[Records excerpted from a collection]
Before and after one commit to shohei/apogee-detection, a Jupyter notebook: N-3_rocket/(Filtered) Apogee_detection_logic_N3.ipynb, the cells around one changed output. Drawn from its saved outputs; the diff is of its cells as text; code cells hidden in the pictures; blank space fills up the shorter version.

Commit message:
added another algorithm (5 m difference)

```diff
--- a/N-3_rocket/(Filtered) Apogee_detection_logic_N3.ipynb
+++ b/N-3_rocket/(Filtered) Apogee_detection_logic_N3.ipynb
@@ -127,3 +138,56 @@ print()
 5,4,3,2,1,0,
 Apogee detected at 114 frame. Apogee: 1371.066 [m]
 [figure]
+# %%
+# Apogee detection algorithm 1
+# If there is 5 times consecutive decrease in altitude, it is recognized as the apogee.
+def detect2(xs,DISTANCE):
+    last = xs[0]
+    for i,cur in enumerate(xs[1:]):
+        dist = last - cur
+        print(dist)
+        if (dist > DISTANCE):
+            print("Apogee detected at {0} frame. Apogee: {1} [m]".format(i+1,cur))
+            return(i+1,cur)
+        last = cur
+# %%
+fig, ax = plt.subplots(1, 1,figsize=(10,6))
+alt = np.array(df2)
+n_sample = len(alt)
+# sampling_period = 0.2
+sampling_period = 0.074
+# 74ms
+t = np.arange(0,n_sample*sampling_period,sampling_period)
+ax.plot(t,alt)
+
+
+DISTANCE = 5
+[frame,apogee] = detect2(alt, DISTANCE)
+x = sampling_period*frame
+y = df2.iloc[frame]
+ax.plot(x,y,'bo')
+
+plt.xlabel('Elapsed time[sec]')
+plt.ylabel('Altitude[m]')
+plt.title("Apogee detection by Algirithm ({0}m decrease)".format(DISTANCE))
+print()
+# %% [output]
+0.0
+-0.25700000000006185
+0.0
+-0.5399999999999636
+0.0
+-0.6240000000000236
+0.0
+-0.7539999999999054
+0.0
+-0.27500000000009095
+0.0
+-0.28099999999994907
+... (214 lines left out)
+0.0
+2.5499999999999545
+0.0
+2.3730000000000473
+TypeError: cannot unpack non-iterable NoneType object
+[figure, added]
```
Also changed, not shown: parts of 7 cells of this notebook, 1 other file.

# Task statement:
Search the records for the word "DISTANCE". Copy every line that has it.

# Solution for this problem:
+def detect2(xs,DISTANCE):
+        if (dist > DISTANCE):
+DISTANCE = 5
+[frame,apogee] = detect2(alt, DISTANCE)
+plt.title("Apogee detection by Algirithm ({0}m decrease)".format(DISTANCE))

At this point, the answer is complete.